• **The input**
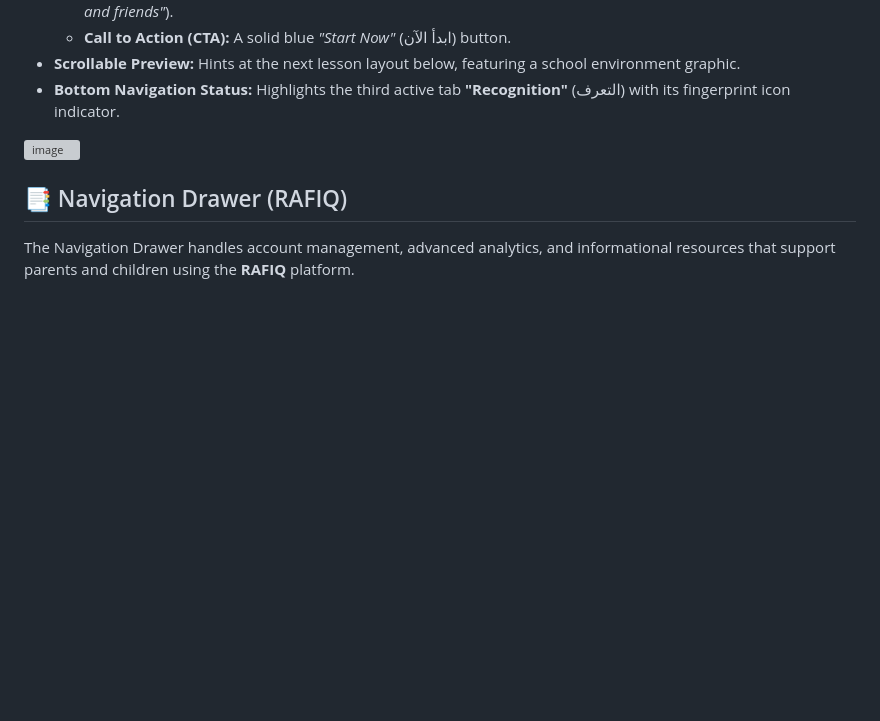
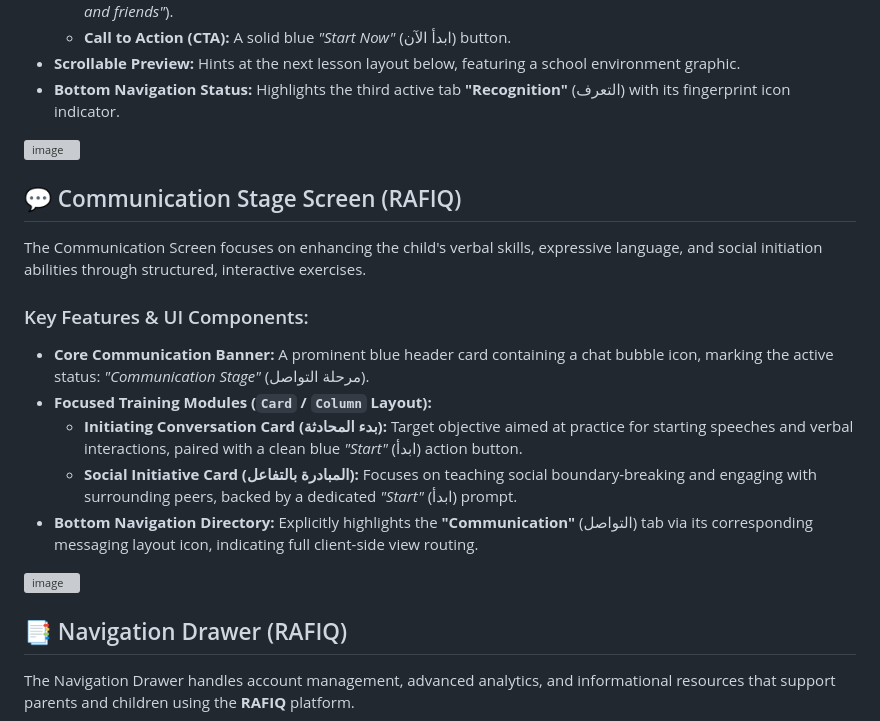
Before and after one commit to AhmedEidmohamed/RAF1Q, a Markdown page: README.md, the part around the change. Drawn GitHub-style; blank space fills up the shorter version; grey boxes are pictures that could not be loaded.

Commit message:
Add Communication Stage Screen section to README
Added a new section for the Communication Stage Screen, detailing its features and UI components.

```diff
--- a/README.md
+++ b/README.md
@@ -77,6 +77,19 @@ This screen focuses on enhancing the child's cognitive and visual recognition ab
 - **Scrollable Preview:** Hints at the next lesson layout below, featuring a school environment graphic.
 - **Bottom Navigation Status:** Highlights the third active tab **"Recognition"** (التعرف) with its fingerprint icon indicator.
 <img width="720" height="1600" alt="image" src="https://github.com/user-attachments/assets/d015e685-94b4-4ce2-a0ca-b2b4a4ddd231" />
+
+## 💬 Communication Stage Screen (RAFIQ)
+
+The Communication Screen focuses on enhancing the child's verbal skills, expressive language, and social initiation abilities through structured, interactive exercises.
+
+### Key Features & UI Components:
+- **Core Communication Banner:** A prominent blue header card containing a chat bubble icon, marking the active status: *"Communication Stage"* (مرحلة التواصل).
+- **Focused Training Modules (`Card` / `Column` Layout):**
+  - **Initiating Conversation Card (بدء المحادثة):** Target objective aimed at practice for starting speeches and verbal interactions, paired with a clean blue *"Start"* (ابدأ) action button.
+  - **Social Initiative Card (المبادرة بالتفاعل):** Focuses on teaching social boundary-breaking and engaging with surrounding peers, backed by a dedicated *"Start"* (ابدأ) prompt.
+- **Bottom Navigation Directory:** Explicitly highlights the **"Communication"** (التواصل) tab via its corresponding messaging layout icon, indicating full client-side view routing.
+<img width="720" height="1600" alt="image" src="https://github.com/user-attachments/assets/959c3230-ca0e-4359-940d-e78eac23a823" />
+
 
 ## 📑 Navigation Drawer (RAFIQ)
 
```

• **What is required**
Tally the lines in the records that contain the word "Stage"; the answer is that number and nothing more.

• **Output for this task**
4